A Comparative Study of Bio-Inspired Odour Source Localisation Strategies from the State-Action Perspective



Locating odour sources with robots is an interesting problem with many important real-world applications. In the past years, the robotics community has adapted several bio-inspired strategies to search for odour sources in a variety of environments. This work studies and compares some of the most common strategies from a behavioural perspective with the aim of knowing: (1) how different are the behaviours exhibited by the strategies for the same perceptual state; and (2) which are the most consensual actions for each perceptual state in each environment. The first step of this analysis consists of clustering the perceptual states, and building histograms of the actions taken for each cluster.

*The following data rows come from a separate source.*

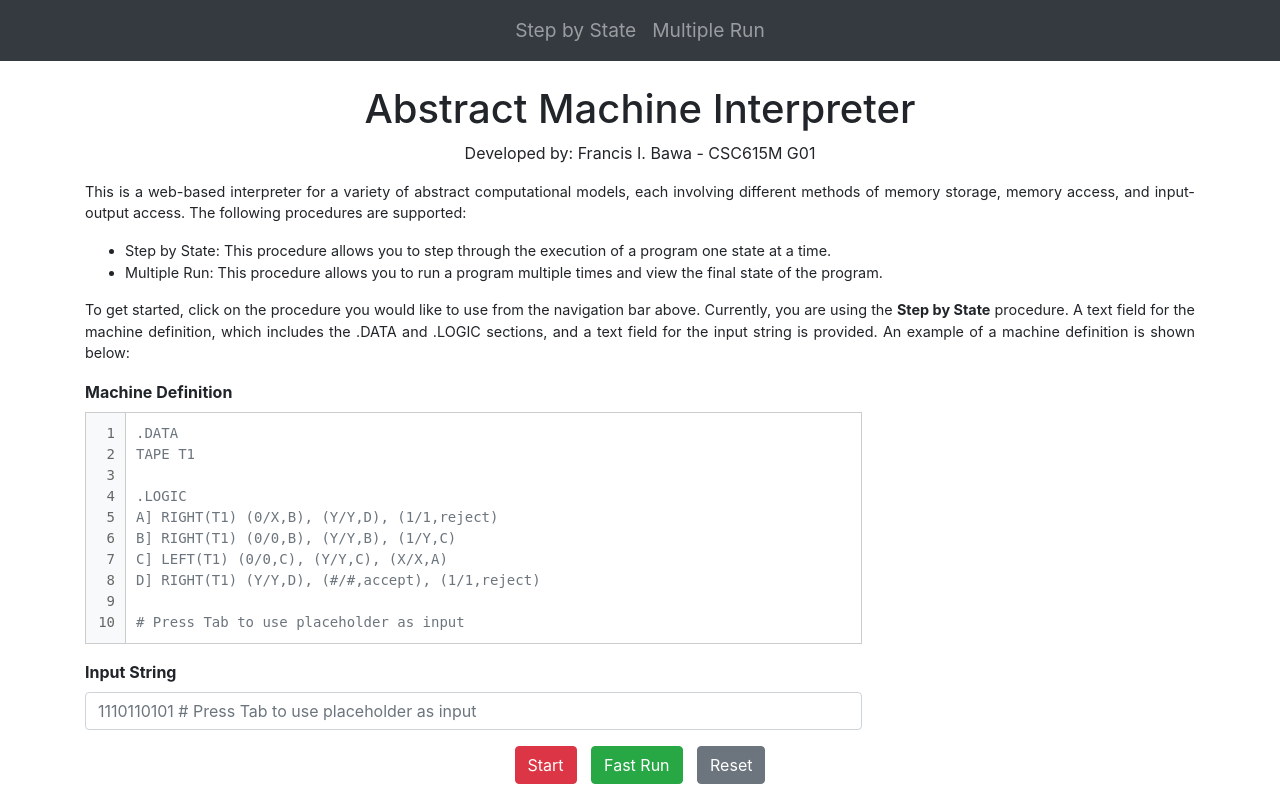
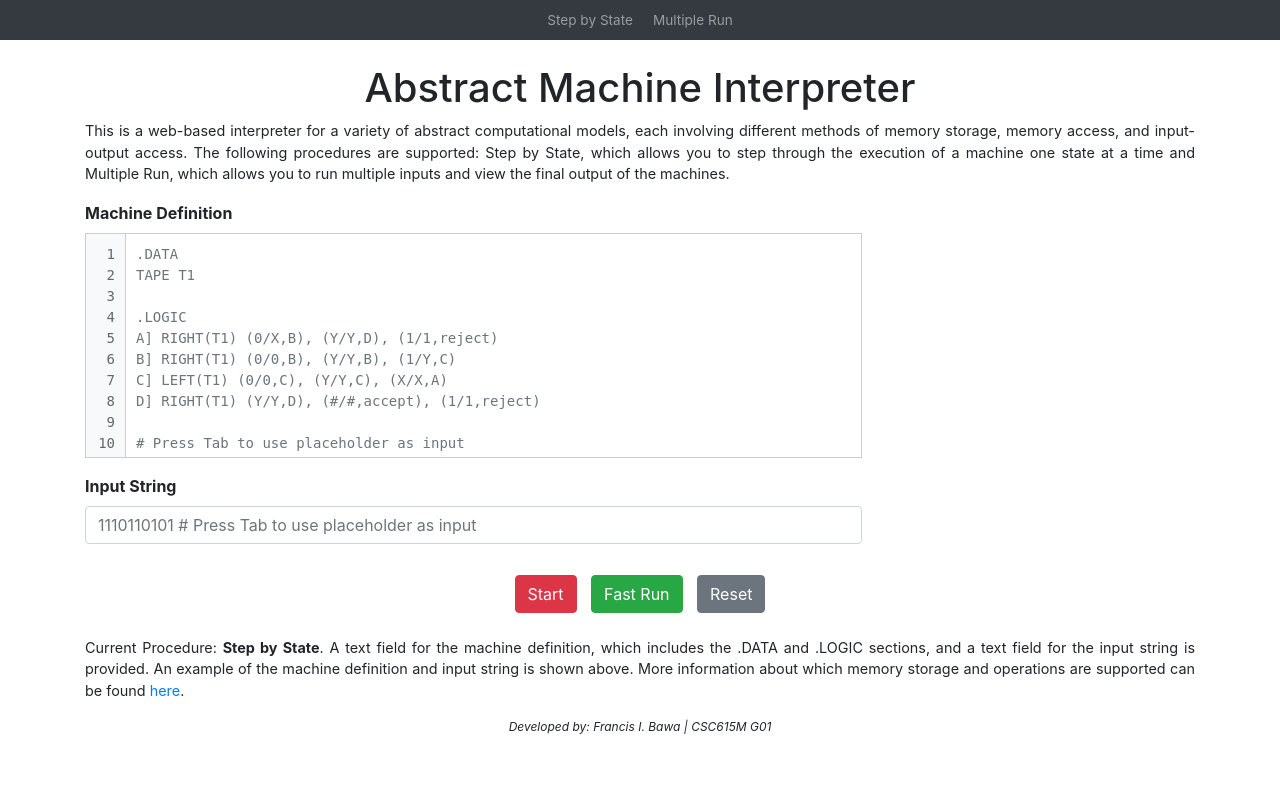
Before and after one commit to francisisip/abstract-machine-interpreter, a Flask app: page / in a window 1280 px wide. Run offline with Flask 3, Linux system fonts and the light colour scheme; some libraries are stand-ins or nearby versions.

Commit message:
refactor and rename ++ frontend cleanup

```diff
--- a/website/static/css/style.css
+++ b/website/static/css/style.css
@@ -1,5 +1,33 @@
+.content-container {
+    display: flex;
+    justify-content: space-between;
+    align-items: flex-start;
+}
+
+  .left-container {
+    width: 70%;
+}
+
+  .right-container {
+    width: 28%;
+    display: flex;
+    flex-direction: column;
+    gap: 10px;
+}
+
+  .right-container .alert {
+    padding: 10px;
+    font-size: 0.9rem;
+}
+
+  .button-container {
+    text-align: center;
+    margin-top: 15px; /* Adds spacing between content and buttons */
+}
+
 .editor-container {
-    width: 70%;
+    width: 100%;
+
 }
 
 .editor-wrapper {
@@ -8,6 +36,7 @@
     background: #fff;
     font-family: monospace;
     position: relative;
+    max-height: 225px;  /* Prevents wrapper from growing */
 }
 
 .line-numbers {
@@ -37,3 +66,8 @@
     font-family: monospace;
     white-space: pre;
 }
+
+.small-navbar {
+    padding: 4px 0;
+    min-height: 40px;
+}
--- a/website/static/js/script.js
+++ b/website/static/js/script.js
@@ -29,8 +29,16 @@ function updateLineNumbers() {
     const textarea = document.getElementById("machine-definition");
     const lineNumbers = document.getElementById("line-numbers");
 
-    // Count lines
-    const lines = textarea.value.split("\n").length;
+    lines = textarea.value.split("\n").length;
+
+    // If the textarea is truly empty (no characters at all), set it to 10 lines
+    if (textarea.value.length === 0) {
+        lines = 10;
+    } else {
+        // Ensure at least 1 line is always displayed
+        lines = Math.max(lines, 1);
+    }
+
     let lineNumbersHTML = "";
     for (let i = 1; i <= lines; i++) {
         lineNumbersHTML += i + "<br>";
@@ -39,11 +47,18 @@ function updateLineNumbers() {
     lineNumbers.innerHTML = lineNumbersHTML;
 }
 
+// Update line numbers on input change
+document.getElementById("machine-definition").addEventListener("input", updateLineNumbers);
+
+// Ensure scrolling syncs properly
 function syncScroll() {
     const textarea = document.getElementById("machine-definition");
     const lineNumbers = document.getElementById("line-numbers");
     lineNumbers.scrollTop = textarea.scrollTop;
 }
+
+// Attach event listeners
+document.getElementById("machine-definition").addEventListener("scroll", syncScroll);
 
 function preloadLineNumbers(count) {
     let lineNumbersHTML = "";
@@ -55,5 +70,4 @@ function preloadLineNumbers(count) {
 
 // Preload 15 lines for placeholder (adjust as needed)
 preloadLineNumbers(10);
-
 });
--- a/website/templates/base.html
+++ b/website/templates/base.html
@@ -18,11 +18,12 @@
     <title>Abstract Machine Interpreter</title>
   </head>
   <body>
-    <nav class="navbar navbar-expand-lg navbar-dark bg-dark">
+    <nav class="navbar navbar-expand-lg navbar-dark bg-dark small-navbar">
       <div class="collapse navbar-collapse justify-content-center" id="navbar">
         <div class="navbar-nav">
-            <a class="nav-item nav-link" href="/" style="font-size: 1.20rem;">Step by State</a>
-            <a class="nav-item nav-link" href="/multiple-run" style="font-size: 1.20rem;">Multiple Run</a>
+          <a class="nav-item nav-link" href="/" style="font-size: 0.85rem; padding: 5px 10px;">Step by State</a>
+          <a class="nav-item nav-link" href="/multiple-run" style="font-size: 0.85rem; padding: 5px 10px;">Multiple Run</a>
+        </div>
       </div>
     </nav>
 
--- a/website/templates/index.html
+++ b/website/templates/index.html
@@ -3,29 +3,18 @@
 {% block content %}
 <br>
 <h1 style="text-align: center;">Abstract Machine Interpreter</h1>
-<p style="text-align: center;">Developed by: Francis I. Bawa - CSC615M G01 </p>
-
 <p style="text-align: justify; font-size: 0.90rem;">
   This is a web-based interpreter for a variety of abstract computational models,
   each involving different methods of memory storage, memory access, and input-output access.
-  The following procedures are supported:
-</p>
-
-<ul style="text-align: justify;">
-  <li style="font-size: 0.90rem;">Step by State: This procedure allows you to step through the execution of a program one state at a time.</li>
-  <li style="font-size: 0.90rem;">Multiple Run: This procedure allows you to run a program multiple times and view the final state of the program.</li>
-</ul>
-
-<p style="text-align: justify; font-size: 0.90rem;">
-  To get started, click on the procedure you would like to use from the navigation bar above.
-  Currently, you are using the <b>{{type}}</b> procedure.
-  A text field for the machine definition, which includes the .DATA and .LOGIC sections, and a text field for the input string is provided. An example of a machine definition is shown below:
+  The following procedures are supported: Step by State, which allows you to step through
+  the execution of a machine one state at a time and Multiple Run, which allows you to run
+  multiple inputs and view the final output of the machines. <br>
 </p>
 
 {% if is_started %}
   <div class="alert alert-success" role="alert">
     {% if index == -1 %}
-      <b>Current Input: {empty}</b>
+      <b>Input:</b> {empty}
     {% else %}
       <span>
         <b>Current Input:</b>
@@ -35,17 +24,14 @@
       </span>
     {% endif %}
   </div>
-  <div class="alert alert-danger" role="alert">
-    <b>Current Output:</b> {{ output_string }}
-  </div>
   <div class="alert alert-warning" role="alert">
-    <b>Current Memory:</b> {{ mem_contents }}
-  </div>
-  <div class="alert alert-info" role="alert">
-    <b>Current State:</b> {{ state }}
+    <b>Memory Structures:</b> {{ mem_contents }}
   </div>
 {% endif %}
 
+<div class="content-container">
+  <!-- Left side: Form -->
+  <div class="left-container">
     <form method="post">
       <div class="form-group editor-container">
         <label for="machine-definition" style="font-weight: bold;">Machine Definition</label>
@@ -56,7 +42,8 @@
                 name="machine-definition"
                 class="form-control text-area"
                 rows="10"
-            placeholder=".DATA
+                placeholder=
+".DATA
 TAPE T1
 
 .LOGIC
@@ -72,7 +59,7 @@ D] RIGHT(T1) (Y/Y,D), (#/#,accept), (1/1,reject)
         </div>
     </div>
 
-  <div class="form-group" style="width: 70%">
+      <div class="form-group editor-container">
         <label for="input-string" style="font-weight: bold;">Input String</label>
         <textarea
           id="input-string"
@@ -83,16 +70,44 @@ D] RIGHT(T1) (Y/Y,D), (#/#,accept), (1/1,reject)
           placeholder="1110110101 # Press Tab to use placeholder as input"
           >{{ input_string }}</textarea>
       </div>
+  </div>
 
-  <div style="text-align: center;">
+  <div class="right-container">
+    {% if is_started %}
+      <br>
+      <div class="alert alert-danger" role="alert">
+        {% if output == "" %}
+          <b>Output:</b> {empty}
+        {% else %}
+          <b>Current Output:</b> {{ output_string }}
+        {% endif %}
+      </div>
+      <div class="alert alert-info" role="alert">
+        <b>Current State:</b> {{ state }}
+      </div>
+    {% endif %}
+  </div>
+</div>
+
+<div class="button-container">
+  <form method="post">
     {% if not is_started %}
-      <input type="submit" class="btn btn-danger" id="startBtn" name="run" value="Start">
+      <input type="submit" class="btn btn-danger" id="startBtn" name="start" value="Start">
     {% else %}
       <input type="submit" class="btn btn-warning" id="stepBtn" name="step" value="Step">
     {% endif %}
     <input type="button" class="btn btn-success" name="finish" value="Fast Run" style="margin-left: 10px;">
     <input type="submit" class="btn btn-secondary" name="reset" value="Reset" style="margin-left: 10px;">
+  </form>
 </div>
 
-</form>
+<br>
+
+<p style="text-align: justify; font-size: 0.90rem;">
+  Current Procedure: <b>{{ type }}</b>. A text field for the machine definition, which includes the .DATA and .LOGIC sections,
+  and a text field for the input string is provided. An example of the machine definition and input string is shown above.
+  More information about which memory storage and operations are supported can be found <a href="">here</a>.
+</p>
+
+<p style="text-align: center; font-size: 0.75rem; font-style: italic;">Developed by: Francis I. Bawa | CSC615M G01</p>
 {% endblock %}
--- a/website/views.py
+++ b/website/views.py
@@ -18,7 +18,7 @@ def home():
 
     if request.method == 'POST':
 
-        if 'run' in request.form:
+        if 'start' in request.form:
             memory = {}
             logic = {}
             session['md'] = request.form.get('machine-definition')
@@ -51,4 +51,4 @@ def home():
 
 @views.route('/multiple-run', methods=['GET', 'POST'])
 def multiple_run():
-    return render_template("multifast.html", type="Multiple Run")
+    return render_template("multiple_inputs.html", type="Multiple Run")
```
Also changed, not shown: website/templates/multiple_inputs.html (renamed from website/templates/multifast.html). Lines whose indentation alone changed are shown as unchanged.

In case of (1), a histogram is made for each strategy separately, whereas for (2), a single histogram containing the actions of all strategies is produced for each cluster of states. Finally, statistical hypotheses tests are used to find the statistically significant differences between the behaviours of the strategies in each state. The data used for performing this study was gathered from a purpose-built simulator which accurately simulates the real-world phenomena of odour dispersion and air flow, whilst being sufficiently fast to be employed in learning and evolutionary robotics experiments. This paper also proposes an xml-inspired structure for the generated datasets that are used to store the perceptual information of the robots over the course of the simulations. These datasets may be used in learning experiments to estimate the quality of a candidate solution or for measuring its novelty.


Sensors, MDPI, May 2019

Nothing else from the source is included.